- _PROBLEM STATEMENT_
When you reach the line in the listing below that contains "- Pixel 7 x86_64", begin returning lines exactly as written, and stop after the line that contains "- [ ] 최소 지원 API". Return no other lines.
··· PROVIDED INFORMATION ···
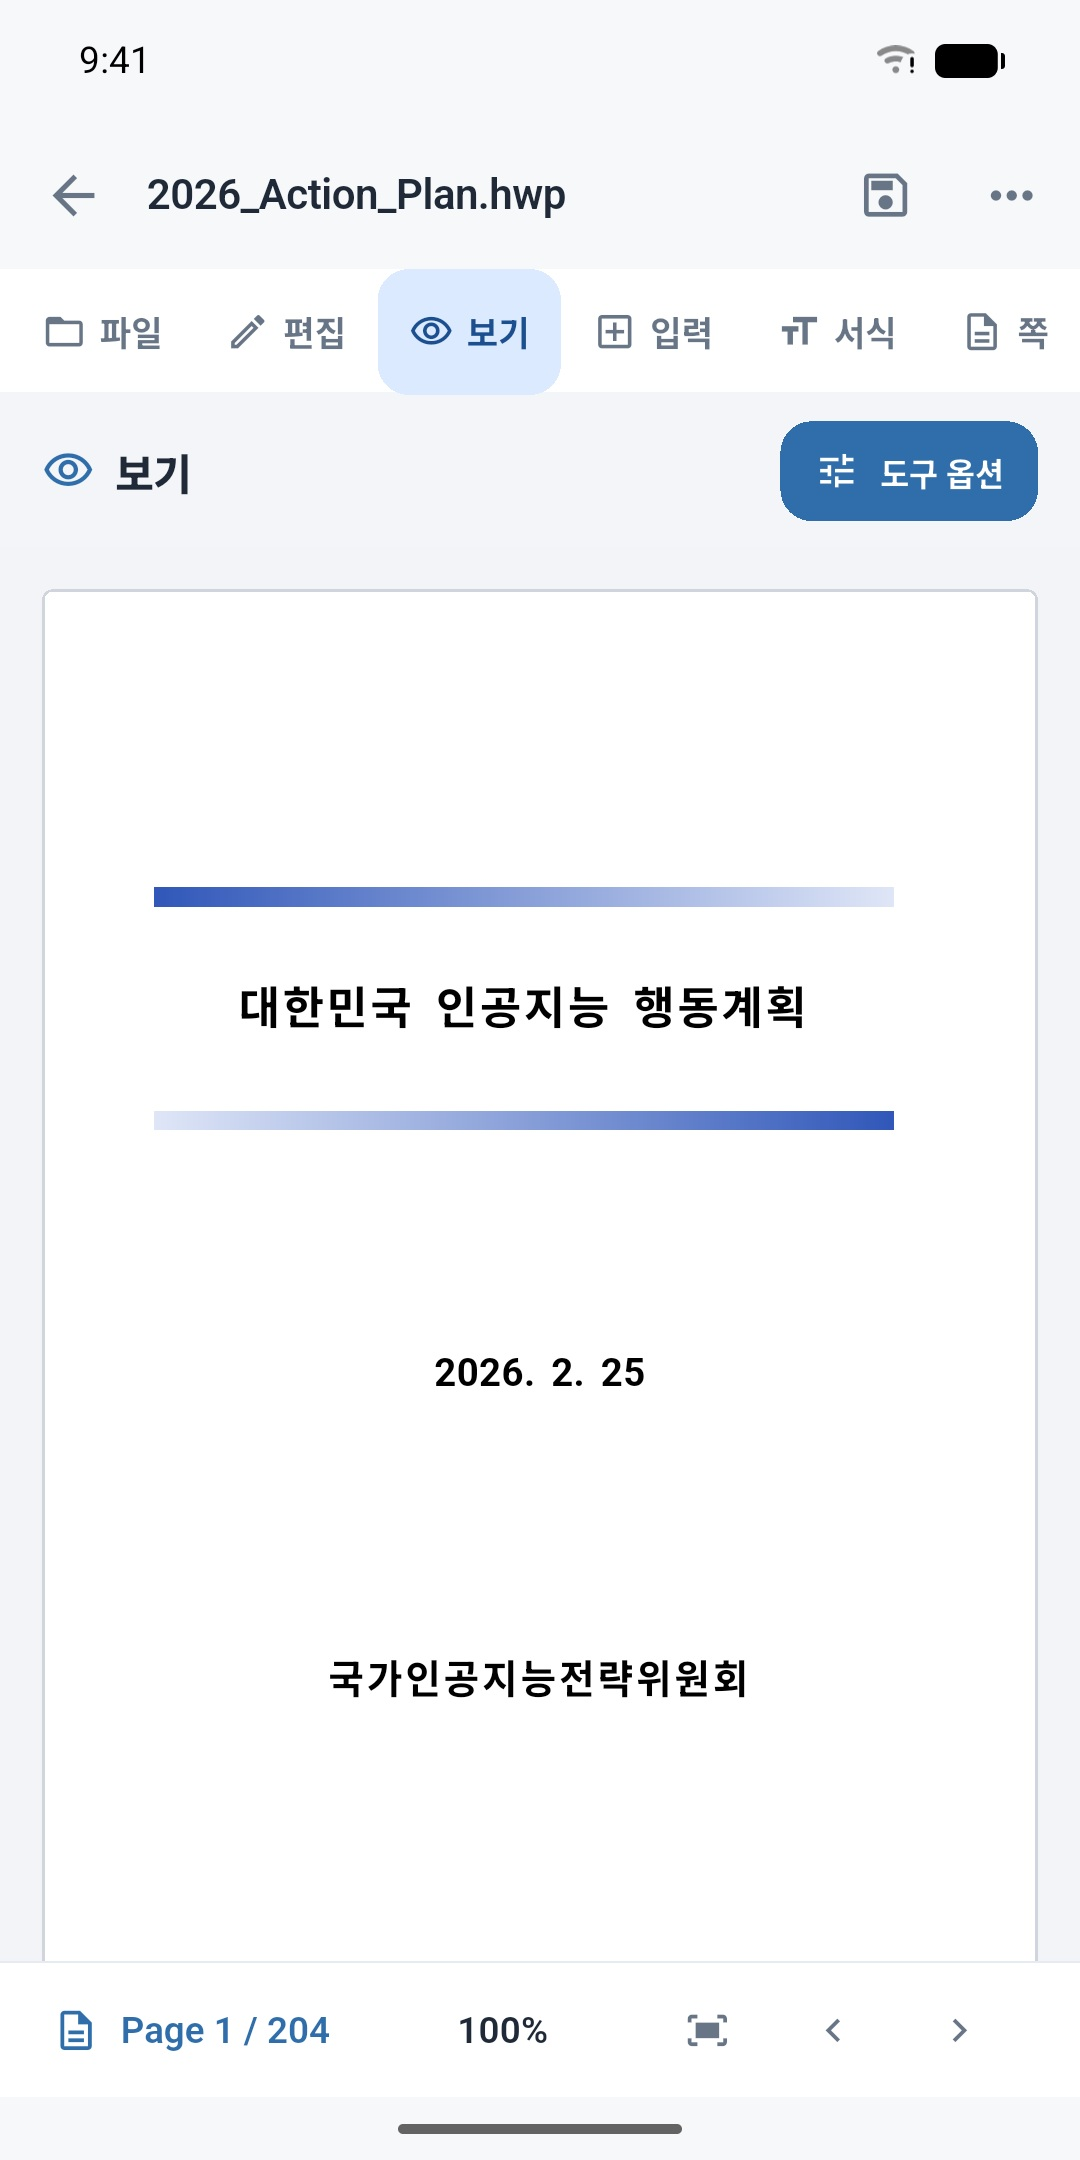
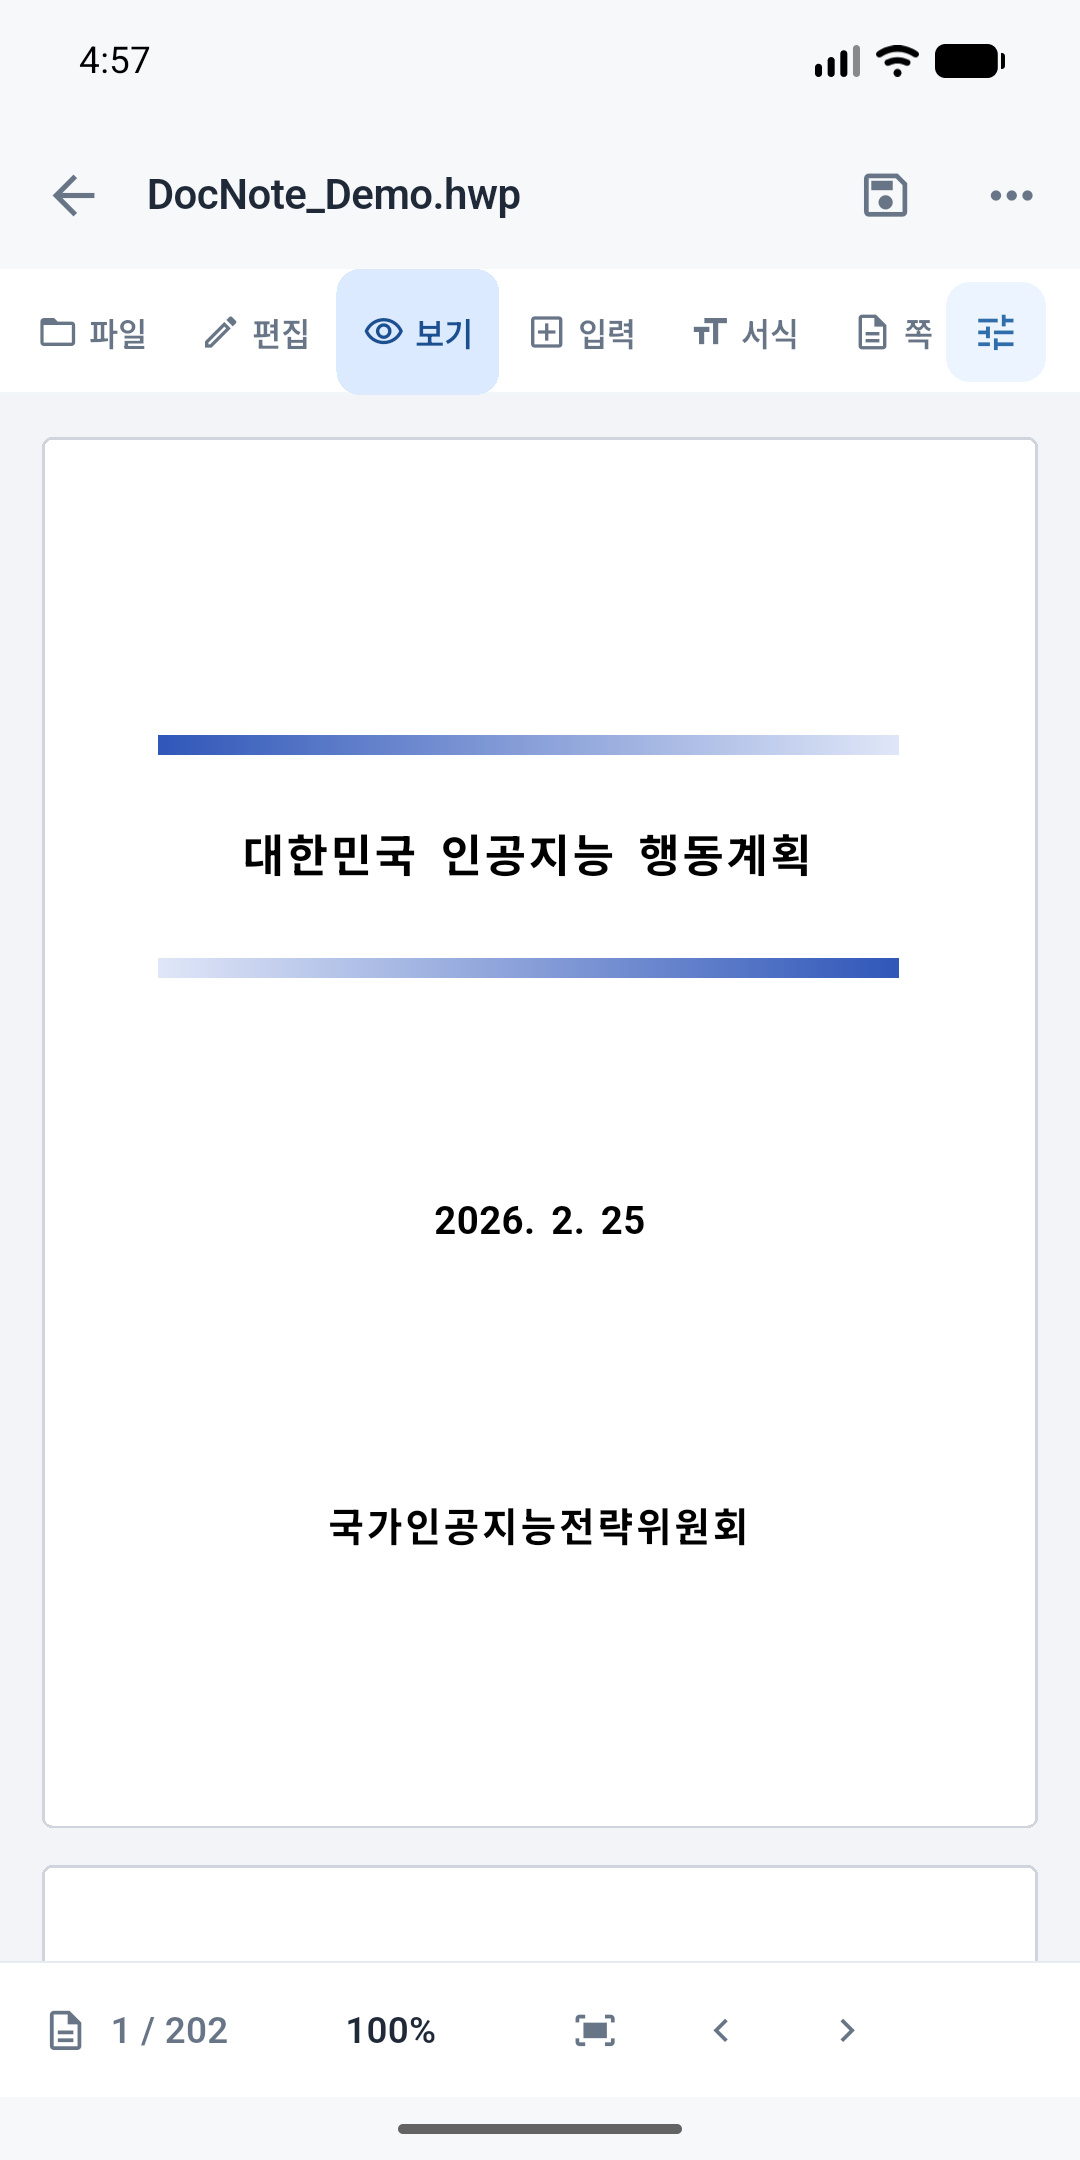
Prepare current Google Play store assets and listing copy

diff --git a/store_assets/google_play/prepare_assets.py b/store_assets/google_play/prepare_assets.py
@@ -1,0 +1,79 @@
+"""Prepare unframed Google Play screenshots and the DocNote feature graphic.
+
+Run from the repository root after capturing the raw emulator screens in build/qa.
+"""
+
+from pathlib import Path
+
+from PIL import Image, ImageDraw, ImageFont
+
+
+ROOT = Path(__file__).resolve().parents[2]
+ASSETS = ROOT / "store_assets" / "google_play"
+QA = ROOT / "build" / "qa"
+
+
+def screenshot(source: str, target: str, size: tuple[int, int]) -> None:
+    image = Image.open(QA / source).convert("RGB")
+    if image.size != size:
+        raise ValueError(f"{source}: expected {size}, got {image.size}")
+    # The emulator's first capture sometimes includes a 1 px focus outline.
+    # Remove only the outside pixel and restore the exact native dimensions.
+    if source.endswith("-raw.png"):
+        edge = image.getpixel((0, image.height // 2))
+        if edge[1] > 140 and edge[0] < 170 and edge[2] < 120:
+            image = image.crop((2, 2, image.width - 2, image.height - 2))
+            image = image.resize(size, Image.Resampling.LANCZOS)
+    destination = ASSETS / "screenshots" / target
+    destination.parent.mkdir(parents=True, exist_ok=True)
+    image.save(destination, "JPEG", quality=95, subsampling=0, optimize=True)
+
+
+def feature_graphic() -> None:
+    size = (1024, 500)
+    image = Image.new("RGB", size, "#F7F8FB")
+    draw = ImageDraw.Draw(image)
+    bold = "C:/Windows/Fonts/malgunbd.ttf"
+    regular = "C:/Windows/Fonts/malgun.ttf"
+    draw.rounded_rectangle((44, 45, 980, 455), radius=38, fill="#FFFFFF")
+    draw.rounded_rectangle((82, 103, 161, 183), radius=16, fill="#DCEAFF")
+    draw.rounded_rectangle((102, 119, 143, 169), radius=4, fill="#FFFFFF", outline="#3470BA", width=3)
+    draw.line((111, 134, 134, 134), fill="#82A9D4", width=2)
+    draw.line((111, 144, 130, 144), fill="#82A9D4", width=2)
+    draw.line((111, 154, 126, 154), fill="#82A9D4", width=2)
+    draw.text((84, 208), "DocNote", font=ImageFont.truetype(bold, 72), fill="#1F2937")
+    draw.text((88, 314), "노트와 문서를 한곳에", font=ImageFont.truetype(regular, 29), fill="#6B7280")
+    # Notebook and document objects reflect the app's library presentation.
+    draw.rounded_rectangle((602, 116, 772, 369), radius=12, fill="#DFEAF5")
+    draw.rectangle((622, 134, 629, 350), fill="#42719B")
+    draw.line((650, 172, 737, 172), fill="#91AEC9", width=3)
+    draw.line((650, 183, 716, 183), fill="#91AEC9", width=3)
+    draw.text((647, 305), "NOTES", font=ImageFont.truetype(bold, 24), fill="#315F88")
+    draw.rounded_rectangle((790, 145, 934, 369), radius=8, fill="#FFFFFF", outline="#E7EBF1", width=2)
+    draw.line((812, 205, 914, 205), fill="#7FA3CD", width=4)
+    draw.line((812, 230, 906, 230), fill="#B8C9DD", width=3)
+    draw.line((812, 251, 906, 251), fill="#B8C9DD", width=3)
+    draw.line((812, 272, 884, 272), fill="#B8C9DD", width=3)
+    draw.rounded_rectangle((811, 320, 868, 345), radius=5, fill="#E5EFFA")
+    draw.text((820, 323), "PDF", font=ImageFont.truetype(bold, 14), fill="#376895")
+    image.save(ASSETS / "feature-graphic.png", optimize=True)
+
+
+if __name__ == "__main__":
+    for source, target in [
+        ("home2-raw.png", "phone/01-home-library.jpg"),
+        ("editor-final-raw.png", "phone/02-notebook-editor.jpg"),
+        ("hwp-final-raw.png", "phone/03-hwp-document.jpg"),
+        ("sheet-final.png", "phone/04-create-sheet.jpg"),
+        ("search-final-raw.png", "phone/05-search-results.jpg"),
+    ]:
+        screenshot(source, target, (1080, 2160))
+    for source, target in [
+        ("tabhome-final-raw.png", "tablet/01-tablet-home.jpg"),
+        ("tabdocs-final-raw.png", "tablet/02-tablet-documents.jpg"),
+        ("tabeditor-full-raw.png", "tablet/03-tablet-notebook-editor.jpg"),
+        ("tabcreate-final-raw.png", "tablet/04-tablet-create-sheet.jpg"),
+        ("tabsearch-final-raw.png", "tablet/05-tablet-search.jpg"),
+    ]:
+        screenshot(source, target, (1920, 1080))
+    feature_graphic()

diff --git a/docs/play_release_readiness.md b/docs/play_release_readiness.md
@@ -11,6 +11,7 @@
 - 릴리즈 APK 식별 정보: `com.bangceps.docnote`, versionCode 1, versionName 0.1.0, min API 24, target API 36.
 - Pixel 7 x86_64 에뮬레이터의 같은 코드 디버그 빌드에서 긴 HWP 202쪽 마지막 미주와 QA PDF 2쪽 열기를 화면으로 확인했다. 기존 PDF 필기 오버레이도 표시됐다. 빠른 필기로 새 노트를 만들고 선을 그린 뒤 닫고 다시 열어 획 복원을 확인했다. 이 테스트 노트만 휴지통으로 이동했고 기존 문서는 수정하지 않았다. 해당 구간의 앱 로그에 `E/flutter`, `FATAL EXCEPTION`, `RenderFlex`, `FormatException`은 없었다. 이는 ARM 릴리즈 실행 검증을 대신하지 않는다.
 - 이번 점검에서 가져오기, 수동 백업·복원, 삭제 후 복구, PDF 내보내기 전체 흐름을 새 빌드로 다시 실행하지 않았다. 기존 자동 테스트 및 이전 QA 기록이 있지만 최신 실기기 통과로 간주하지 않는다.
+- 2026-10-30 스토어 촬영용 x86_64 릴리즈 APK를 별도 Pixel 7(API 37)과 Pixel Tablet(API 35) 에뮬레이터에 설치했다. 새 노트 생성·텍스트/획 입력, HWP 샘플 가져오기/열기, 홈·문서·검색·생성 메뉴 화면을 확인하고 스크린샷 10장을 촬영했다. 이는 ARM 실기기 검증을 대체하지 않는다.
 - **공개 출시 판정: 보류.** ARM 실기기에서 릴리즈 설치·핵심 편집/저장/재진입, 내부 테스트 트랙의 AAB 설치/업데이트, 최소 API 24 기기, 실제 사용자 HWPX와 암호화·손상 파일 오류 안내, 업로드 키의 별도 보관을 확인해야 한다.
 
 ## 내부 테스트 진입 점검 (2026-10-30)
@@ -43,8 +44,9 @@
 - [x] 공개 개인정보 처리방침을 GitHub Pages에서 HTTP 200으로 확인: https://bangcepslabs.github.io/docnote/privacy-policy.html
 - [ ] Google Play Data safety form을 실제 배포 AAB와 SDK 동작 기준으로 제출. 공유 시트로 사용자가 직접 외부 앱에 보내는 문서의 처리 항목을 폼 정의에 따라 확인.
 - [ ] 스토어 등록 개발자명과 문의 연락처를 확정하고 배포 페이지에 표시.
-- [ ] 앱 설명에 로컬 저장, 수동 백업, 백업 ZIP 비암호화, PDF 내보내기의 페이지 이미지화, HWP 호환 범위를 고지.
-- [ ] 그래픽 에셋, 스크린샷, 콘텐츠 등급 및 대상 연령 등 Play Console 항목 작성.
+- [x] 앱 설명 초안에 로컬 저장, 수동 백업, 백업 ZIP 비암호화, PDF 내보내기의 페이지 이미지화, HWP 호환 범위를 고지: `store_assets/google_play/listing-ko.md`. Play Console 제출은 아직 하지 않음.
+- [x] 현재 릴리즈 UI 기준 앱 아이콘·그래픽 이미지 및 휴대폰/태블릿 스크린샷 준비: `store_assets/google_play/`. Play Console 미리보기 검토는 아직 필요.
+- [ ] 콘텐츠 등급, 대상 연령 및 기타 Play Console 항목 작성.
 - [ ] HWPX, 암호화/손상/대용량 HWP 파일의 지원 범위를 실문서로 확인하고 실패 안내 검증.
 - [ ] 최소 지원 API 24 기기와 최신 Android 기기에서 설치, 문서 가져오기/삭제/복원, 수동 백업/복원, PDF 내보내기를 확인.
 - [ ] 릴리즈 키와 비밀번호를 작업 PC 외부의 안전한 별도 저장소에 백업하고 복구 절차를 검증.

diff --git a/store_assets/google_play/listing-ko.md b/store_assets/google_play/listing-ko.md
@@ -1,0 +1,52 @@
+# Google Play 한국어 스토어 등록 문안
+
+## 앱 이름
+
+DocNote - 노트와 문서
+
+## 짧은 설명
+
+필기 노트와 메모, PDF·HWP 문서를 한곳에서 만들고 관리하세요.
+
+## 자세한 설명
+
+DocNote는 필기 노트, 메모, PDF와 한글 문서를 한 라이브러리에서 관리하는 Android 앱입니다.
+
+• 표지와 속지를 골라 노트를 만들고 펜, 형광펜, 지우개, 도형, 텍스트, 이미지로 페이지를 작성하세요.
+• PDF를 가져와 페이지를 읽고 필기한 뒤, 주석을 포함한 새 PDF로 내보낼 수 있습니다.
+• HWP/HWPX 문서를 가져와 열람하고 지원되는 범위에서 편집할 수 있습니다. 복잡한 서식이나 일부 문서는 원본과 다르게 표시될 수 있습니다.
+• 라이브러리에서 노트와 문서를 검색하고, 페이지를 관리하며, 즐겨찾기를 사용할 수 있습니다.
+• 계정이나 별도 서버 없이 기기에서 문서를 보관합니다. 수동 백업 파일을 만들어 다른 기기에서 복원할 수 있습니다.
+
+문서와 첨부 파일은 기본적으로 기기 내부에서 처리됩니다. 사용자가 공유 기능을 선택하면 해당 외부 앱으로 파일이 전달될 수 있습니다. `.docnote` 수동 백업은 암호화되지 않은 ZIP 형식이므로 민감한 문서는 안전한 위치에 보관하세요. 필기를 포함해 내보낸 PDF는 페이지가 이미지로 합성되어 원본의 텍스트 선택·검색 기능이 유지되지 않을 수 있습니다.
+
+문의: bum2432@gmail.com
+개인정보 처리방침: https://bangcepslabs.github.io/docnote/privacy-policy.html
+
+## 제출 정보
+
+- 언어: 한국어
+- 앱 또는 게임: 앱
+- 가격: 무료
+- 패키지명: `com.bangceps.docnote`
+- 연락처: `bum2432@gmail.com`
+- 개인정보 처리방침: `https://bangcepslabs.github.io/docnote/privacy-policy.html`
+- 앱 아이콘: `icon.png` (512 × 512)
+- 그래픽 이미지: `feature-graphic.png` (1024 × 500)
+- 휴대폰 및 태블릿 스크린샷: `screenshots/`
+
+## 이미지 대체 텍스트 초안
+
+- 그래픽 이미지: DocNote 이름 옆에 노트 표지와 PDF 문서가 나란히 놓인 그림
+- 휴대폰 1: 최근 작업과 HWP·노트 표지가 보이는 DocNote 홈
+- 휴대폰 2: 텍스트와 필기 획이 있는 노트 편집기와 상단 도구 모음
+- 휴대폰 3: HWP 문서 첫 페이지와 페이지 이동 메뉴
+- 휴대폰 4: 새 노트, 빠른 필기, 문서 촬영, 파일 가져오기 메뉴
+- 휴대폰 5: 노트 제목 검색 결과
+- 태블릿 1: 최근 작업과 노트 라이브러리가 보이는 태블릿 홈
+- 태블릿 2: HWP와 노트 표지를 함께 보여주는 문서 라이브러리
+- 태블릿 3: 문서 탭, 필기 도구와 노트 페이지가 보이는 편집기
+- 태블릿 4: 태블릿의 새 노트와 파일 가져오기 메뉴
+- 태블릿 5: 태블릿에서 노트 제목을 검색한 결과
+
+이 문안은 Play Console에 아직 제출하지 않았다. 콘텐츠 등급, 대상 연령, 데이터 보안 양식은 실제 출시 AAB와 Console 질문에 맞춰 작성해야 한다.

diff --git a/store_assets/google_play/screenshots/README.md b/store_assets/google_play/screenshots/README.md
@@ -1,23 +1,25 @@
 # Google Play screenshots
 
-Captured from the current Android profile build on clean, isolated Pixel 7 and Pixel Tablet QA emulators. The demo notebooks and imported HWP file exist only on those QA emulators; existing development emulator data was not used.
+2026-10-30 기준 동일 소스의 서명된 x86_64 릴리즈 APK를 별도 Pixel 7 / Pixel Tablet QA 에뮬레이터에 설치해 촬영했다. 사용자 데이터는 사용하지 않았다. `build/qa`의 원본 PNG에서 화면 가장자리의 에뮬레이터 포커스선이 있으면 외곽 2픽셀만 제거하고 JPEG 품질 95로 저장했다. 앱 UI를 합성하거나 수정하지 않았다.
 
 ## Phone
 
-1080 × 2160 JPEG (portrait)
+1080 × 2160 JPEG, 세로 1:2.
 
-1. `phone/01-home-library.jpg` — Home library with notebook covers and an HWP first-page preview.
-2. `phone/02-notebook-editor.jpg` — Notebook editor with the writing toolbar and sample text.
-3. `phone/03-hwp-document.jpg` — HWP document viewer with page navigation.
-4. `phone/04-search-results.jpg` — Search results for a notebook.
+1. `phone/01-home-library.jpg` — 노트 표지와 HWP 첫 페이지 미리보기가 있는 홈.
+2. `phone/02-notebook-editor.jpg` — 텍스트·획과 통합 툴바가 보이는 노트 편집기.
+3. `phone/03-hwp-document.jpg` — HWP 문서 첫 페이지와 페이지 이동.
+4. `phone/04-create-sheet.jpg` — 새 노트·빠른 필기·문서 가져오기 메뉴.
+5. `phone/05-search-results.jpg` — 노트 검색 결과.
 
 ## Tablet
 
-1920 × 1200 JPEG (landscape, 16:10)
+1920 × 1080 JPEG, 가로 16:9.
 
-1. `tablet/01-tablet-home.jpg` — Tablet Home with recent documents and library.
-2. `tablet/02-tablet-documents.jpg` — Two-column Documents library with HWP and notebook previews.
-3. `tablet/03-tablet-notebook-editor.jpg` — Notebook editor with a sample diagram and toolbar.
-4. `tablet/04-tablet-search.jpg` — Tablet search results.
+1. `tablet/01-tablet-home.jpg` — 태블릿 홈과 최근 문서.
+2. `tablet/02-tablet-documents.jpg` — HWP와 노트 표지가 있는 문서 라이브러리.
+3. `tablet/03-tablet-notebook-editor.jpg` — 문서 탭과 통합 툴바가 보이는 노트 편집기.
+4. `tablet/04-tablet-create-sheet.jpg` — 태블릿 새로 만들기 메뉴.
+5. `tablet/05-tablet-search.jpg` — 태블릿 검색 결과.
 
-These are unframed emulator captures saved as JPEG at quality 95. The phone set is 9:18 and the tablet set is 16:10. Review the tablet captures in Play Console preview as well, since Android's tablet system navigation indicator is visible in the raw device screenshots.
+스토어 업로드 전 Play Console 미리보기에서 텍스트 판독과 이미지 순서를 다시 확인한다. 출시 트랙에 올릴 AAB는 ARM 실기기 및 내부 테스트 검증이 아직 필요하다.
···
- _SOLUTION BELOW_
 - Pixel 7 x86_64 에뮬레이터의 같은 코드 디버그 빌드에서 긴 HWP 202쪽 마지막 미주와 QA PDF 2쪽 열기를 화면으로 확인했다. 기존 PDF 필기 오버레이도 표시됐다. 빠른 필기로 새 노트를 만들고 선을 그린 뒤 닫고 다시 열어 획 복원을 확인했다. 이 테스트 노트만 휴지통으로 이동했고 기존 문서는 수정하지 않았다. 해당 구간의 앱 로그에 `E/flutter`, `FATAL EXCEPTION`, `RenderFlex`, `FormatException`은 없었다. 이는 ARM 릴리즈 실행 검증을 대신하지 않는다.
 - 이번 점검에서 가져오기, 수동 백업·복원, 삭제 후 복구, PDF 내보내기 전체 흐름을 새 빌드로 다시 실행하지 않았다. 기존 자동 테스트 및 이전 QA 기록이 있지만 최신 실기기 통과로 간주하지 않는다.
+- 2026-10-30 스토어 촬영용 x86_64 릴리즈 APK를 별도 Pixel 7(API 37)과 Pixel Tablet(API 35) 에뮬레이터에 설치했다. 새 노트 생성·텍스트/획 입력, HWP 샘플 가져오기/열기, 홈·문서·검색·생성 메뉴 화면을 확인하고 스크린샷 10장을 촬영했다. 이는 ARM 실기기 검증을 대체하지 않는다.
 - **공개 출시 판정: 보류.** ARM 실기기에서 릴리즈 설치·핵심 편집/저장/재진입, 내부 테스트 트랙의 AAB 설치/업데이트, 최소 API 24 기기, 실제 사용자 HWPX와 암호화·손상 파일 오류 안내, 업로드 키의 별도 보관을 확인해야 한다.
 
 ## 내부 테스트 진입 점검 (2026-10-30)
@@ -43,8 +44,9 @@
 - [x] 공개 개인정보 처리방침을 GitHub Pages에서 HTTP 200으로 확인: https://bangcepslabs.github.io/docnote/privacy-policy.html
 - [ ] Google Play Data safety form을 실제 배포 AAB와 SDK 동작 기준으로 제출. 공유 시트로 사용자가 직접 외부 앱에 보내는 문서의 처리 항목을 폼 정의에 따라 확인.
 - [ ] 스토어 등록 개발자명과 문의 연락처를 확정하고 배포 페이지에 표시.
-- [ ] 앱 설명에 로컬 저장, 수동 백업, 백업 ZIP 비암호화, PDF 내보내기의 페이지 이미지화, HWP 호환 범위를 고지.
-- [ ] 그래픽 에셋, 스크린샷, 콘텐츠 등급 및 대상 연령 등 Play Console 항목 작성.
+- [x] 앱 설명 초안에 로컬 저장, 수동 백업, 백업 ZIP 비암호화, PDF 내보내기의 페이지 이미지화, HWP 호환 범위를 고지: `store_assets/google_play/listing-ko.md`. Play Console 제출은 아직 하지 않음.
+- [x] 현재 릴리즈 UI 기준 앱 아이콘·그래픽 이미지 및 휴대폰/태블릿 스크린샷 준비: `store_assets/google_play/`. Play Console 미리보기 검토는 아직 필요.
+- [ ] 콘텐츠 등급, 대상 연령 및 기타 Play Console 항목 작성.
 - [ ] HWPX, 암호화/손상/대용량 HWP 파일의 지원 범위를 실문서로 확인하고 실패 안내 검증.
 - [ ] 최소 지원 API 24 기기와 최신 Android 기기에서 설치, 문서 가져오기/삭제/복원, 수동 백업/복원, PDF 내보내기를 확인.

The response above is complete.